In 1921, Guccio Gucci opens a leather goods company and small luggage store in his native Florence. Having spent years working in London’s Savoy Hotel, he had absorbed the refined aesthetic of English nobility, and introduces this sensibility in Italy through exclusive leather goods created and produced by the master craftsmanship of Tuscan artisans.
Within a few years time, the label enjoys such success as it attracts a sophisticated international clientele, who seek out the equestrian-inspired collection of bags, trunks, gloves, shoes and belts. The horsebit and stirrup motifs were born of this world and become enduring symbols of the fashion house, and of an increasingly innovative design aesthetic.
Faced with a shortage of standard materials during the difficult years of Fascist dictatorship in Italy, Gucci establishes itself as an enterprise synonymous with exceptional creativity and resourcefulness. The “Bamboo Bag” is introduced, becoming one of the first of Gucci’s many iconic products. A favorite of royalty and celebrity alike, the bag is still available today.

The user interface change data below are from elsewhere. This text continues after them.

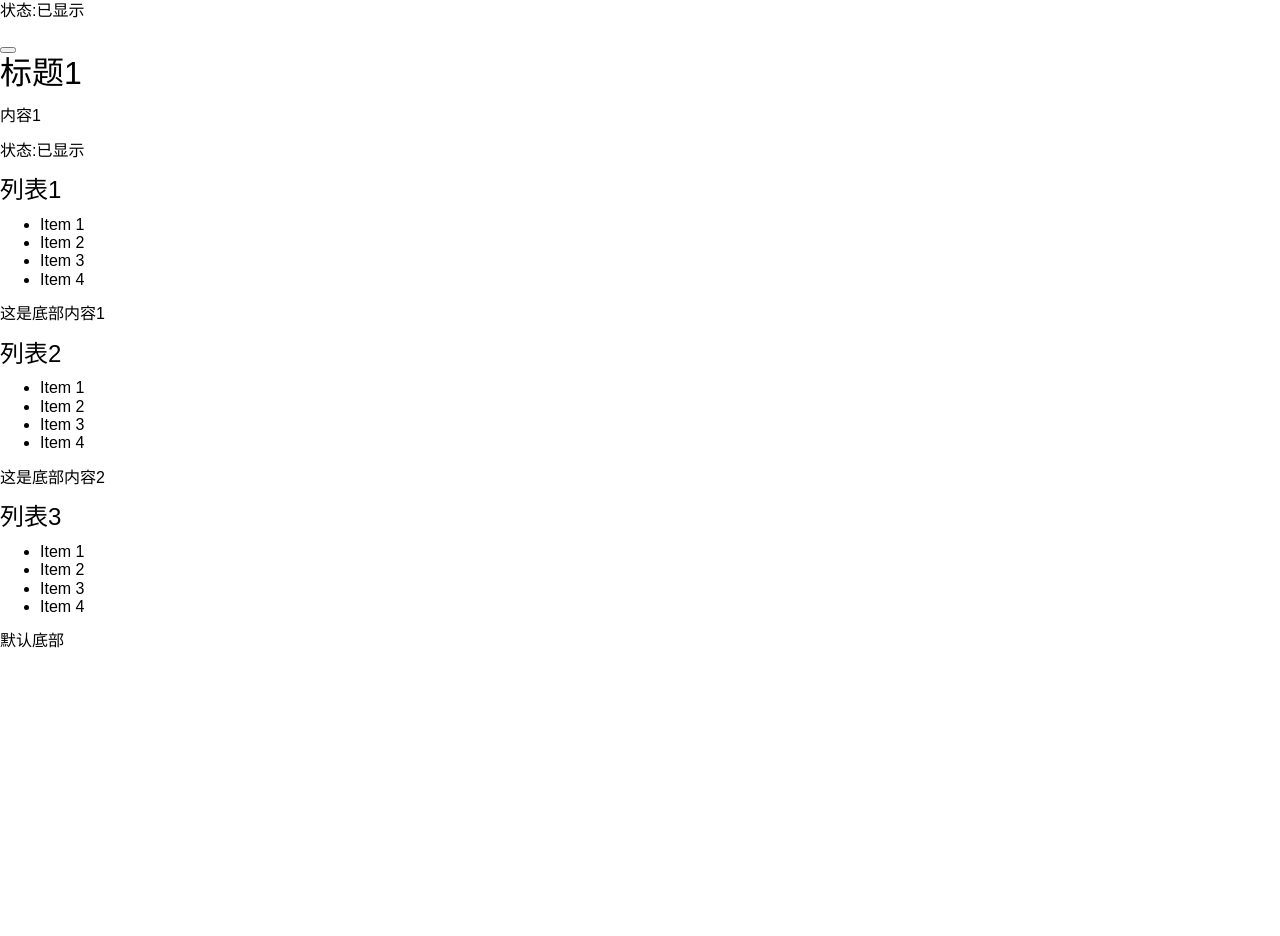
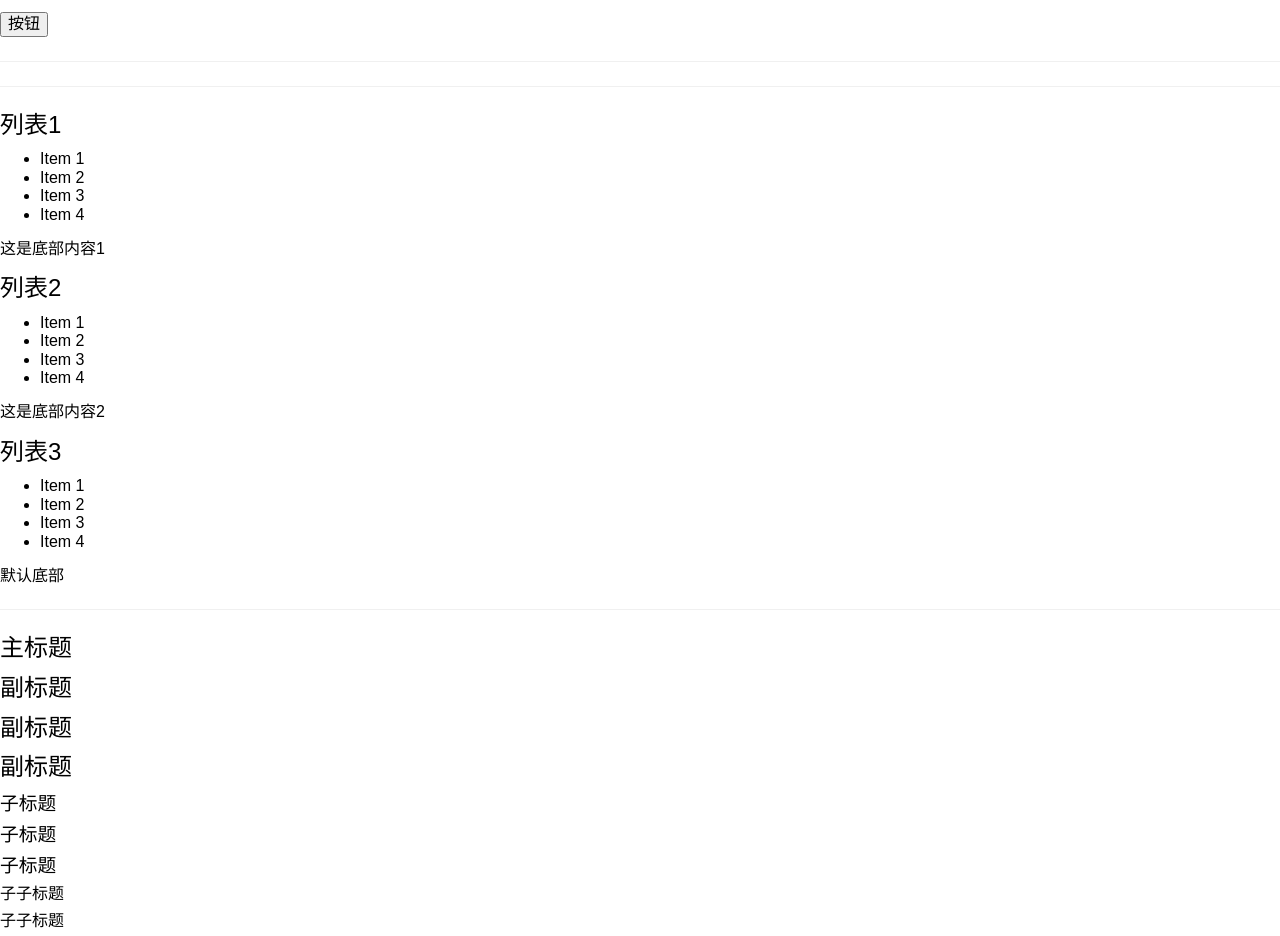
Before and after one commit to Daisyiio/react-demo, a React (Vite) app in the folder react-demo/: page / in a window 1280 px wide. Shown: the part 1845-2781 px from the top of the page. Before the commit the page ends 2496 px from the top, so only its background shows below. Built offline with nearby package versions, Linux system fonts and the light colour scheme.

Commit message:
关于组件通讯  Context

```diff
--- a/react-demo/src/App.tsx
+++ b/react-demo/src/App.tsx
@@ -3,8 +3,9 @@ import "./App.scss";
 import Mustache from "@/components/Mustache";
 import { UseState, UseState2, UseState3 } from "@/components/UseState";
 import { UseReducer1, UserReducer2 } from "@/components/useReducer";
-import {PropAndSlot} from '@/components/PropAndSlot/Prop'
-import {Slot} from '@/components/PropAndSlot/Slot'
+import { PropAndSlot } from "@/components/PropAndSlot/Prop";
+import { Slot } from "@/components/PropAndSlot/Slot";
+import { PageContext } from "@/components/PropAndSlot/Context";
 function App() {
   return (
     <>
@@ -17,6 +18,7 @@ function App() {
         <UserReducer2></UserReducer2>
         <PropAndSlot></PropAndSlot>
         <Slot></Slot>
+        <PageContext></PageContext>
       </div>
     </>
   );
--- a/react-demo/src/components/PropAndSlot/Article.tsx
+++ b/react-demo/src/components/PropAndSlot/Article.tsx
@@ -1,8 +1,20 @@
-function Detail({ articleDetail }: articleDetailType) {
+import { useState } from "react";
+
+function Detail({ articleDetail, handleClickButtonParents }: any) {
+  const [status, setStatus] = useState(false);
+  const handleClickButton = function () {
+    setStatus(!status);
+    handleClickButtonParents(status);
+  };
   return (
     <>
-      <p>{articleDetail.content}</p>
-      <p>状态:{articleDetail.active ? "已显示" : "已隐藏"}</p>
+      <button onClick={handleClickButton}>按钮</button>
+      <p style={{ display: status ? "block" : "none" }}>
+        {articleDetail.content}
+      </p>
+      <p style={{ display: status ? "block" : "none" }}>
+        状态:{articleDetail.active ? "已显示" : "已隐藏"}
+      </p>
     </>
   );
 }
@@ -13,19 +25,24 @@ type ArticleProps = {
     active: boolean;
   };
 };
-type articleDetailType = {
-  articleDetail: {
-    content: string;
-    active: boolean;
-  };
-};
+// type articleDetailType = {
+//   articleDetail: {
+//     content: string;
+//     active: boolean;
+//   };
+// };
 function Article({ title, articleDetail }: ArticleProps) {
-  const handleClickButton = function () {};
+  function ButtonSwitch(status: boolean) {
+    console.log(status);
+  }
+
   return (
     <>
-      <button onClick={handleClickButton}></button>
       <h1>{title}</h1>
-      <Detail articleDetail={articleDetail}></Detail>
+      <Detail
+        articleDetail={articleDetail}
+        handleClickButtonParents={ButtonSwitch}
+      ></Detail>
     </>
   );
 }
--- /dev/null
+++ b/react-demo/src/components/PropAndSlot/Context.tsx
@@ -0,0 +1,103 @@
+import { createContext, useContext } from "react";
+// function Section({ children }: any) {
+//   return <section className="section">{children}</section>;
+// }
+// function Heading({ level, children }: any) {
+//   switch (level) {
+//     case 1:
+//       return <h1>{children}</h1>;
+//     case 2:
+//       return <h2>{children}</h2>;
+//     case 3:
+//       return <h3>{children}</h3>;
+//     case 4:
+//       return <h4>{children}</h4>;
+//     case 5:
+//       return <h5>{children}</h5>;
+//     case 6:
+//       return <h6>{children}</h6>;
+//     default:
+//       throw Error("未知的 level：" + level);
+//   }
+// }
+// function PageContext() {
+
+//     return (
+//         <Section>
+//       <Heading level={1}>主标题</Heading>
+//       <Section>
+//         <Heading level={2}>副标题</Heading>
+//         <Heading level={2}>副标题</Heading>
+//         <Heading level={2}>副标题</Heading>
+//         <Section>
+//           <Heading level={3}>子标题</Heading>
+//           <Heading level={3}>子标题</Heading>
+//           <Heading level={3}>子标题</Heading>
+//           <Section>
+//             <Heading level={4}>子子标题</Heading>
+//             <Heading level={4}>子子标题</Heading>
+//             <Heading level={4}>子子标题</Heading>
+//           </Section>
+//         </Section>
+//       </Section>
+//     </Section>
+//   );
+// }
+
+const LevelContext = createContext(0);
+
+function Section({ children }: any) {
+  const level = useContext(LevelContext);
+  return (
+    <section className="section">
+      <LevelContext.Provider value={level + 1}>
+        {children}
+      </LevelContext.Provider>
+    </section>
+  );
+}
+function Heading({ children }: any) {
+  const level = useContext(LevelContext);
+
+  switch (level) {
+    case 1:
+      return <h1>{children}</h1>;
+    case 2:
+      return <h2>{children}</h2>;
+    case 3:
+      return <h3>{children}</h3>;
+    case 4:
+      return <h4>{children}</h4>;
+    case 5:
+      return <h5>{children}</h5>;
+    case 6:
+      return <h6>{children}</h6>;
+    default:
+      throw Error("未知的 level：" + level);
+  }
+}
+
+function PageContext() {
+  return (
+    <Section>
+      <Heading>主标题</Heading>
+      <Section>
+        <Heading>副标题</Heading>
+        <Heading>副标题</Heading>
+        <Heading>副标题</Heading>
+        <Section>
+          <Heading>子标题</Heading>
+          <Heading>子标题</Heading>
+          <Heading>子标题</Heading>
+          <Section>
+            <Heading>子子标题</Heading>
+            <Heading>子子标题</Heading>
+            <Heading>子子标题</Heading>
+          </Section>
+        </Section>
+      </Section>
+    </Section>
+  );
+}
+
+export { PageContext };
--- a/react-demo/src/components/PropAndSlot/Prop.tsx
+++ b/react-demo/src/components/PropAndSlot/Prop.tsx
@@ -1,4 +1,6 @@
 import { Article } from "./Article";
+import { Divider } from "antd";
+
 function PropAndSlot() {
   const articleData = [
     {
@@ -25,9 +27,13 @@ function PropAndSlot() {
   ];
   return (
     <>
-    {articleData.map(item=>{
-        return <Article title={item.title}  articleDetail={item.details}></Article>
-    })}
+      <Divider />
+      {articleData.map((item) => {
+        return (
+          <Article title={item.title} articleDetail={item.details}></Article>
+        );
+      })}
+      <Divider />
     </>
   );
 }
--- a/react-demo/src/components/PropAndSlot/Slot.tsx
+++ b/react-demo/src/components/PropAndSlot/Slot.tsx
@@ -1,4 +1,5 @@
 import { ReactNode } from "react";
+import { Divider } from "antd";
 
 type ListProps = {
   title: string;
@@ -19,6 +20,7 @@ function List({ children, title, footer = <div>默认底部</div> }: ListProps)
 function Slot() {
   return (
     <>
+      <Divider />
       <List title="列表1" footer={<p>这是底部内容1</p>}>
         <li>Item 1</li>
         <li>Item 2</li>
@@ -37,6 +39,8 @@ function Slot() {
         <li>Item 3</li>
         <li>Item 4</li>
       </List>
+
+      <Divider />
     </>
   );
 }
```
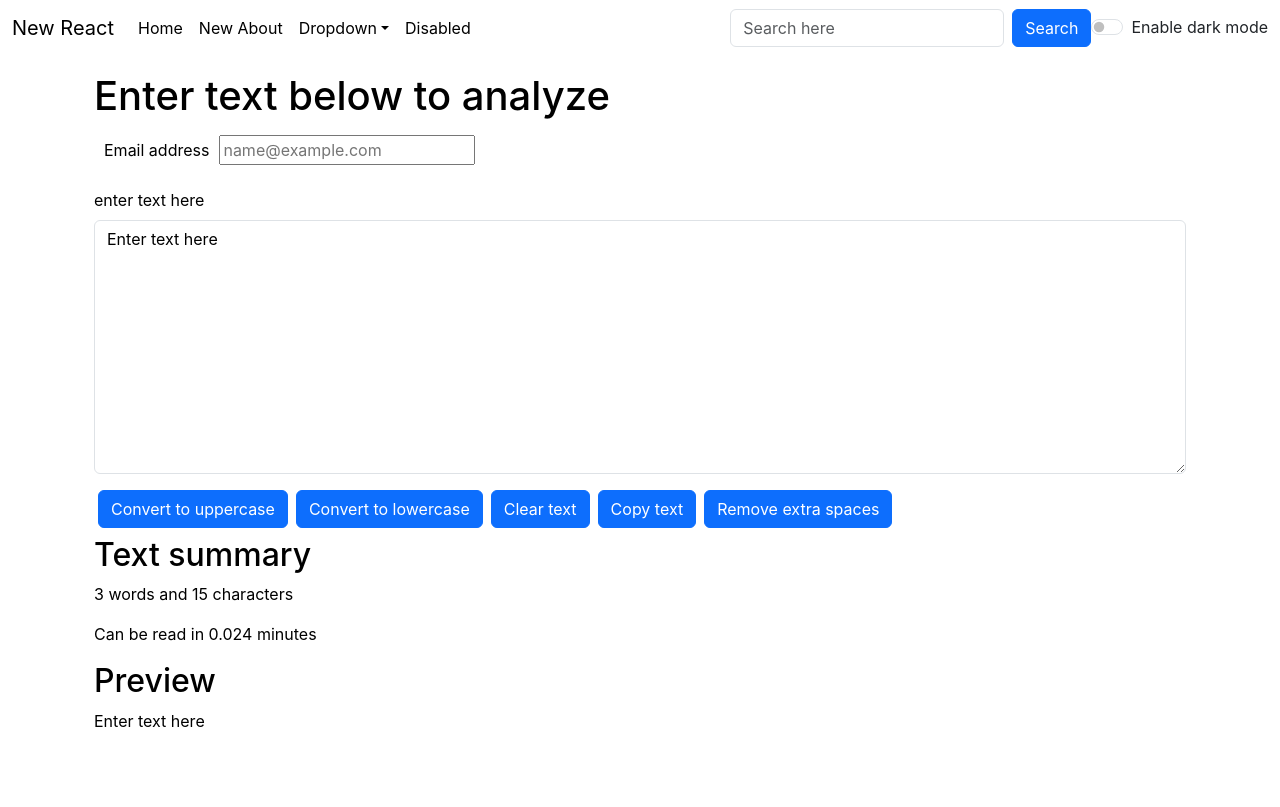
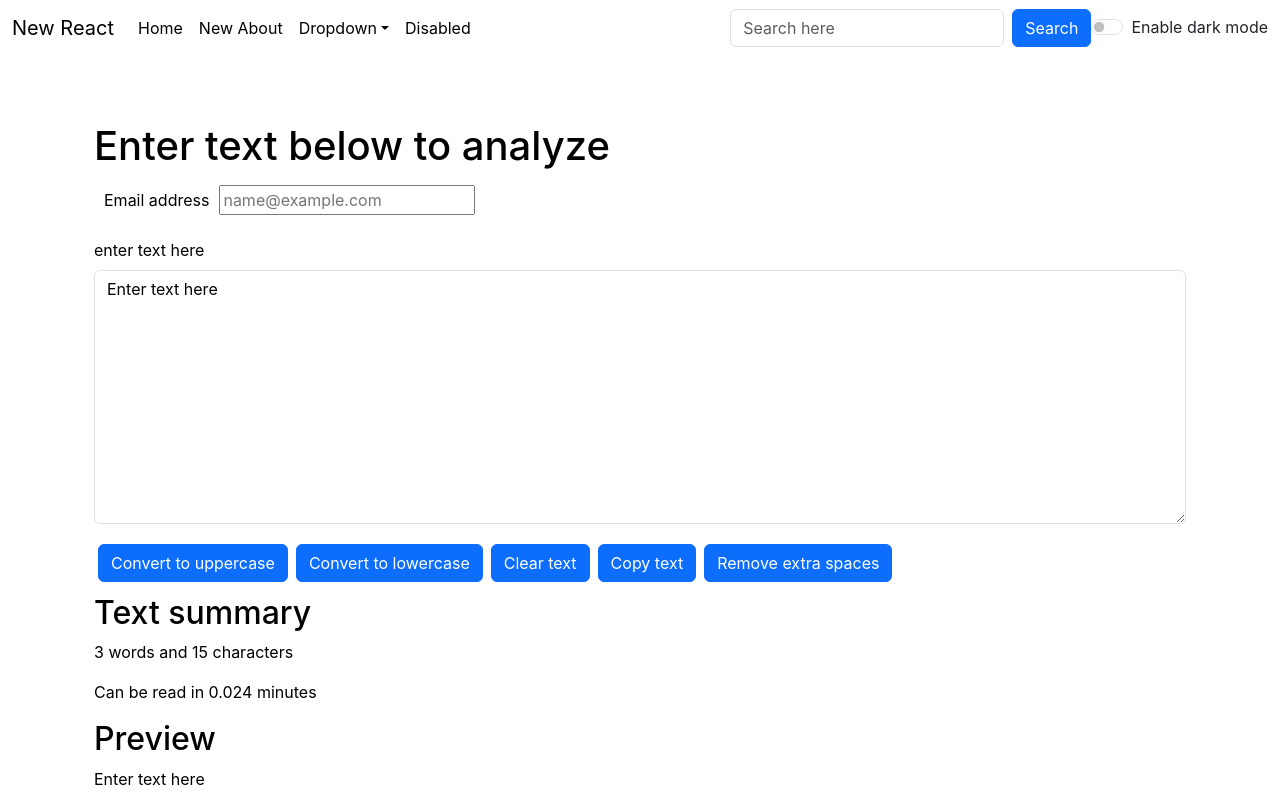
Before and after one commit to vyakhyaagoyal/TextUtils--React, a React (Create React App) app: page / in a window 1280 px wide. Built offline with nearby package versions, Linux system fonts and the light colour scheme.

Commit message:
fixed CLS

```diff
--- a/src/components/Alert.js
+++ b/src/components/Alert.js
@@ -9,7 +9,7 @@ export default function Alert(props) {
     }
 
 return (
-    <div>
+    <div style={{height:'50px'}}>
         {props.alert && <div className={`alert alert-${props.alert.type} alert-dismissible`} role="alert">
             <strong>{capitalize(props.alert.type)}</strong>: {capitalize(props.alert.msg)}
             {/* <button type="button" className="btn-close" data-bs-dismiss="alert" aria-label="Close">
--- a/src/components/TextForm.js
+++ b/src/components/TextForm.js
@@ -54,16 +54,16 @@ export default function TexthtmlForm(props) {
             <label htmlFor="example1" className="form-label">enter text here</label>
             <textarea className="form-control" id="example1" rows="10" cols="70" value={text} onChange={handleonchange} style={{backgroundColor:props.mode==='dark'?'#333':'white', color: props.mode === 'dark' ? 'white' : 'black'}}/>
         </div>
-        <button className="btn btn-primary mx-1" onClick={UpClick}>Convert to uppercase</button>
-        <button className="btn btn-primary mx-1" onClick={loclick}>Convert to lowercase</button>
-        <button className="btn btn-primary mx-1" onClick={clearclick}>Clear text</button>
-        <button className="btn btn-primary mx-1" onClick={copyclick}>Copy text</button>
-        <button className="btn btn-primary mx-1" onClick={removeExtraSpace}>Remove extra spaces</button>
+        <button className="btn btn-primary mx-1 my-1" onClick={UpClick}>Convert to uppercase</button>
+        <button className="btn btn-primary mx-1 my-1" onClick={loclick}>Convert to lowercase</button>
+        <button className="btn btn-primary mx-1 my-1" onClick={clearclick}>Clear text</button>
+        <button className="btn btn-primary mx-1 my-1" onClick={copyclick}>Copy text</button>
+        <button className="btn btn-primary mx-1 my-1" onClick={removeExtraSpace}>Remove extra spaces</button>
     </div>
 
     <div className="container my-2" style={{color:props.mode==='dark'?'white':'black'}}>
         <h2>Text summary</h2>
-        <p>{text.split(" ").length} words and {text.length} characters</p>
+        <p>{text.split(" ").filter((element)=>{ return element.length!==0}).length} words and {text.length} characters</p>
         <p>Can be read in {text.split(" ").length*0.008} minutes</p>
 
         <h2>Preview</h2>
```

During the 1950s, the trademark green-red-green web, which is derived from the saddle girth, becomes a great success and remains one of the most familiar identifiers of the brand. With stores opening in Milan and New York, Gucci starts to build a global presence as a symbol of modern luxury. Guccio Gucci dies in 1953. His sons Aldo, Vasco, Ugo and Rodolfo take over the business.
Gucci introduces products that are cherished by the most iconic figures of the time and become renown for timeless design. Jackie Kennedy carries the Gucci shoulder bag, which is known today as the ‘Jackie O’. Liz Taylor, Peter Sellers and Samuel Beckett wear the unstructured, unisex ‘Hobo Bag.’ The classic moccasin with horsebit hardware becomes part of the permanent collection at the Costume Institute, Metropolitan Museum of Art in New York. The Flora silk print scarf is created for Grace Kelly.
Gucci continues its expansion abroad with stores opening in London, Palm Beach, Paris and Beverly Hills.
In the mid 60s, Gucci adopts the legendary interlocking double ‘G’ logo.
Gucci continues its global expansion, true to the original aspirations of Aldo, now targeting the Far East. Stores open in Tokyo and Hong Kong. The company increases and diversifies production, carrying out significant research on new more luxurious materials and innovative approaches to design never tabling the legendary quality and craftsmanship synonymous with the brand. The great classics are revamped in new shapes and colors, and new product categories are introduced.
In 1982, Gucci becomes a public limited company, and leadership is passed to Rodolfo’s son, Maurizio Gucci, who holds 50 percent of the shares. In 1984, Domenico De Sole becomes president of Gucci America. Investcorp, a Bahrain-based investment company, purchases the remaining 50 percent belonging to Aldo Gucci and his descendants in the late 80s.
Gucci is relaunched to global renown through a groundbreaking mix of tradition and innovation. Tom Ford becomes creative director of Gucci in 1994 and infuses the luxury brand with a sense of daring and provocation that resonates with celebrity and accomplished elite. The stiletto, and silk cut-out jersey dresses with metallic hardware details become icons of Ford’s unique vision.
Domenico De Sole is appointed CEO in 1995, and Gucci makes the highly successful transformation to a fully public company. Gucci is named “European Company of the year 1998” by the European Business Press Federation for its economic and financial performance, strategic vision and management quality. In 1999, Gucci enters into a strategic alliance with Pinault-Printemps-Redoute and transforms itself from a single brand company into a multibrand group.
Gucci achieves astounding global success and is named the most desirable luxury brand in the world (Nielsen company, 2007). Frida Giannini, formerly Creative Director of accessories, is named sole Creative Director in 2006. Exploring Gucci’s rich heritage and its incomparable craftsmanship capabilities, Giannini creates a unique vision for Gucci that fuses past and present; history and modernity. Key house icons are reinvented in a fresh new guise, including Flora, La Pelle Guccissima, the New Jackie, and the New Bamboo. The company’s partnership with UNICEF, first started in 2005, gains traction each year, becoming a major corporate initiative that dovetails seamlessly with the Italian brand’s global reach. In 2009, Patrizio di Marco replaces Mark Lee as CEO of Gucci. Under his direction the storied Italian brand’s exclusive heritage and long-lasting values are emphasized in conjunction with its high fashion and aspirational style.
-> from ftv.com